_Description of the task_: Write every record below out exactly; no images.

_Data supplied_:
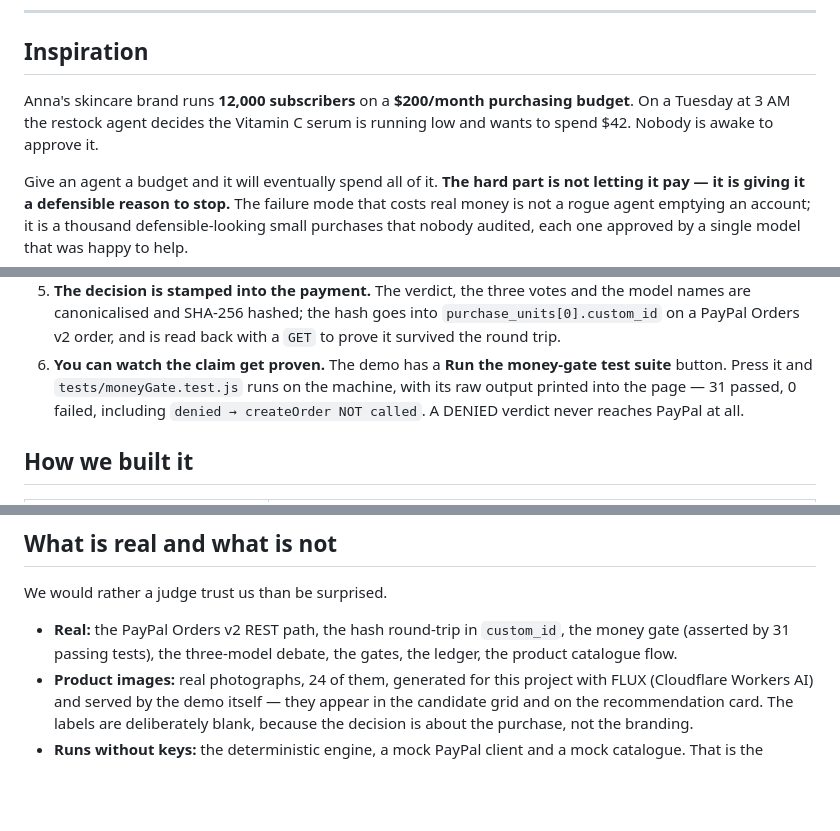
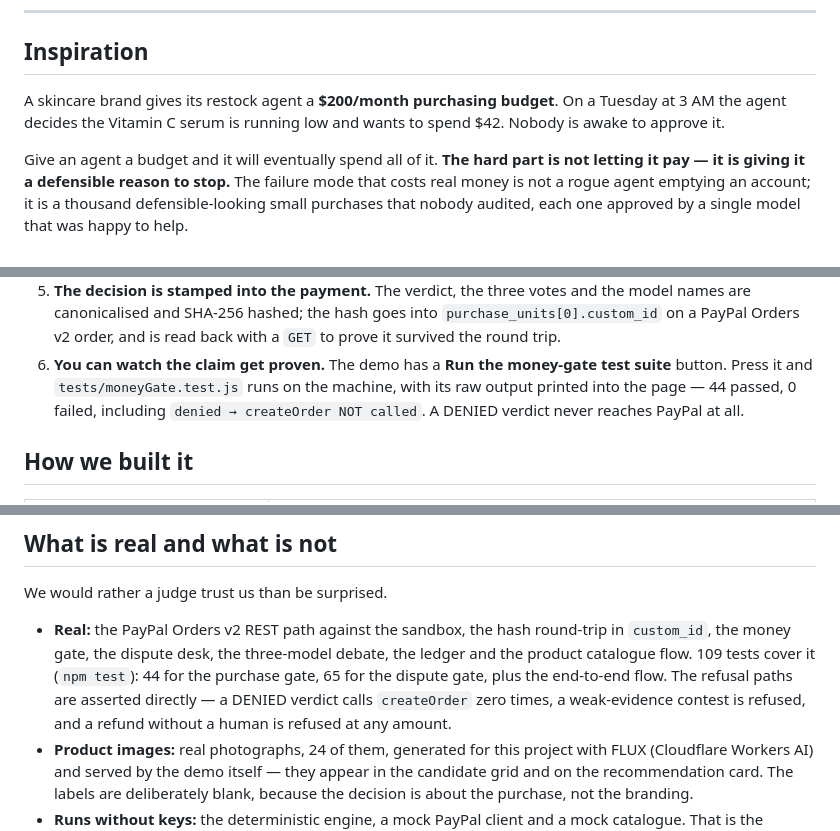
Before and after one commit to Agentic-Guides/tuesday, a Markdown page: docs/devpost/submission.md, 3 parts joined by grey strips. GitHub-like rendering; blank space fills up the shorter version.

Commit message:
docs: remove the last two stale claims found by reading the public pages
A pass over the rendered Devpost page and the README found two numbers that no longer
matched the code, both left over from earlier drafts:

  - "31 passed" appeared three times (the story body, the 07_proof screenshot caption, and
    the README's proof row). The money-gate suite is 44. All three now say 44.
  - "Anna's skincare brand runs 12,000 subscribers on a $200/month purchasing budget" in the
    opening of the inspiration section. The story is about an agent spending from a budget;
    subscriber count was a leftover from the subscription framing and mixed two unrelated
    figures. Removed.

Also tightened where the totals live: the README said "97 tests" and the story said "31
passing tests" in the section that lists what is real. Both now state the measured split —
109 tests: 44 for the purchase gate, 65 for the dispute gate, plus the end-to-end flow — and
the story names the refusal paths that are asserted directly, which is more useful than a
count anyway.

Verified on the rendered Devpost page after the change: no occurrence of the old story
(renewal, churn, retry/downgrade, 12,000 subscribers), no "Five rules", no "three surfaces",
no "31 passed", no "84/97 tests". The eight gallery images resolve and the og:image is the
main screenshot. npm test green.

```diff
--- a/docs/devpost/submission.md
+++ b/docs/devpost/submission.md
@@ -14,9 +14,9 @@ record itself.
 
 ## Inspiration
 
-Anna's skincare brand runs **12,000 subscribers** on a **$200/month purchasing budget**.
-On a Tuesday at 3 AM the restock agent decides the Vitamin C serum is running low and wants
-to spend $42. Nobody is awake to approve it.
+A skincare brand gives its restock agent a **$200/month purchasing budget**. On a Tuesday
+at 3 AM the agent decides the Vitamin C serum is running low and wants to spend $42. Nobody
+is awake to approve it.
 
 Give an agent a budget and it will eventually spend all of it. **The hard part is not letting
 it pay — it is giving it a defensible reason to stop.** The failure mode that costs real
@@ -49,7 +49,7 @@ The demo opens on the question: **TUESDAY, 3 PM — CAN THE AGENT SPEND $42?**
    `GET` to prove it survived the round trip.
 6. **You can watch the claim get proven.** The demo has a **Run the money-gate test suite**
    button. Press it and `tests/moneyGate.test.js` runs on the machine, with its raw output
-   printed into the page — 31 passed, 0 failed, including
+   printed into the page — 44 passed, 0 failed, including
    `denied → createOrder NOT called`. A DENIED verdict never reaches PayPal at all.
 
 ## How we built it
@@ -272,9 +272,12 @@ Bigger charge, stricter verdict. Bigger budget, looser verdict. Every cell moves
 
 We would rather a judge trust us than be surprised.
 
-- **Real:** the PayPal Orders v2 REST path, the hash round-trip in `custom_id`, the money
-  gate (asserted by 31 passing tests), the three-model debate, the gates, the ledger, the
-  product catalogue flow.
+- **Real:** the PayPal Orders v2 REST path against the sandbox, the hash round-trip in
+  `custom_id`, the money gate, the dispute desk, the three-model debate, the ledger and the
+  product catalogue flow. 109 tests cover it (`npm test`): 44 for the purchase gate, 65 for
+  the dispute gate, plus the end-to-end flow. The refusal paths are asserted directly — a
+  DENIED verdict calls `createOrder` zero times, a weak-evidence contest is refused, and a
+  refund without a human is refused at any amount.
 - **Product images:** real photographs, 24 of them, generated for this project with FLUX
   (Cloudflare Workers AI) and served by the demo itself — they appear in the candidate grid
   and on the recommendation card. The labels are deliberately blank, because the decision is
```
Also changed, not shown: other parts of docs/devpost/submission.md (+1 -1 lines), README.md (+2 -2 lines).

_Task output_:
Before and after one commit to Agentic-Guides/tuesday, a Markdown page: docs/devpost/submission.md, 3 parts joined by grey strips. GitHub-like rendering; blank space fills up the shorter version.

Commit message:
docs: remove the last two stale claims found by reading the public pages
A pass over the rendered Devpost page and the README found two numbers that no longer
matched the code, both left over from earlier drafts:

  - "31 passed" appeared three times (the story body, the 07_proof screenshot caption, and
    the README's proof row). The money-gate suite is 44. All three now say 44.
  - "Anna's skincare brand runs 12,000 subscribers on a $200/month purchasing budget" in the
    opening of the inspiration section. The story is about an agent spending from a budget;
    subscriber count was a leftover from the subscription framing and mixed two unrelated
    figures. Removed.

Also tightened where the totals live: the README said "97 tests" and the story said "31
passing tests" in the section that lists what is real. Both now state the measured split —
109 tests: 44 for the purchase gate, 65 for the dispute gate, plus the end-to-end flow — and
the story names the refusal paths that are asserted directly, which is more useful than a
count anyway.

Verified on the rendered Devpost page after the change: no occurrence of the old story
(renewal, churn, retry/downgrade, 12,000 subscribers), no "Five rules", no "three surfaces",
no "31 passed", no "84/97 tests". The eight gallery images resolve and the og:image is the
main screenshot. npm test green.

```diff
--- a/docs/devpost/submission.md
+++ b/docs/devpost/submission.md
@@ -14,9 +14,9 @@ record itself.
 
 ## Inspiration
 
-Anna's skincare brand runs **12,000 subscribers** on a **$200/month purchasing budget**.
-On a Tuesday at 3 AM the restock agent decides the Vitamin C serum is running low and wants
-to spend $42. Nobody is awake to approve it.
+A skincare brand gives its restock agent a **$200/month purchasing budget**. On a Tuesday
+at 3 AM the agent decides the Vitamin C serum is running low and wants to spend $42. Nobody
+is awake to approve it.
 
 Give an agent a budget and it will eventually spend all of it. **The hard part is not letting
 it pay — it is giving it a defensible reason to stop.** The failure mode that costs real
@@ -49,7 +49,7 @@ The demo opens on the question: **TUESDAY, 3 PM — CAN THE AGENT SPEND $42?**
    `GET` to prove it survived the round trip.
 6. **You can watch the claim get proven.** The demo has a **Run the money-gate test suite**
    button. Press it and `tests/moneyGate.test.js` runs on the machine, with its raw output
-   printed into the page — 31 passed, 0 failed, including
+   printed into the page — 44 passed, 0 failed, including
    `denied → createOrder NOT called`. A DENIED verdict never reaches PayPal at all.
 
 ## How we built it
@@ -272,9 +272,12 @@ Bigger charge, stricter verdict. Bigger budget, looser verdict. Every cell moves
 
 We would rather a judge trust us than be surprised.
 
-- **Real:** the PayPal Orders v2 REST path, the hash round-trip in `custom_id`, the money
-  gate (asserted by 31 passing tests), the three-model debate, the gates, the ledger, the
-  product catalogue flow.
+- **Real:** the PayPal Orders v2 REST path against the sandbox, the hash round-trip in
+  `custom_id`, the money gate, the dispute desk, the three-model debate, the ledger and the
+  product catalogue flow. 109 tests cover it (`npm test`): 44 for the purchase gate, 65 for
+  the dispute gate, plus the end-to-end flow. The refusal paths are asserted directly — a
+  DENIED verdict calls `createOrder` zero times, a weak-evidence contest is refused, and a
+  refund without a human is refused at any amount.
 - **Product images:** real photographs, 24 of them, generated for this project with FLUX
   (Cloudflare Workers AI) and served by the demo itself — they appear in the candidate grid
   and on the recommendation card. The labels are deliberately blank, because the decision is
```
Also changed, not shown: other parts of docs/devpost/submission.md (+1 -1 lines), README.md (+2 -2 lines).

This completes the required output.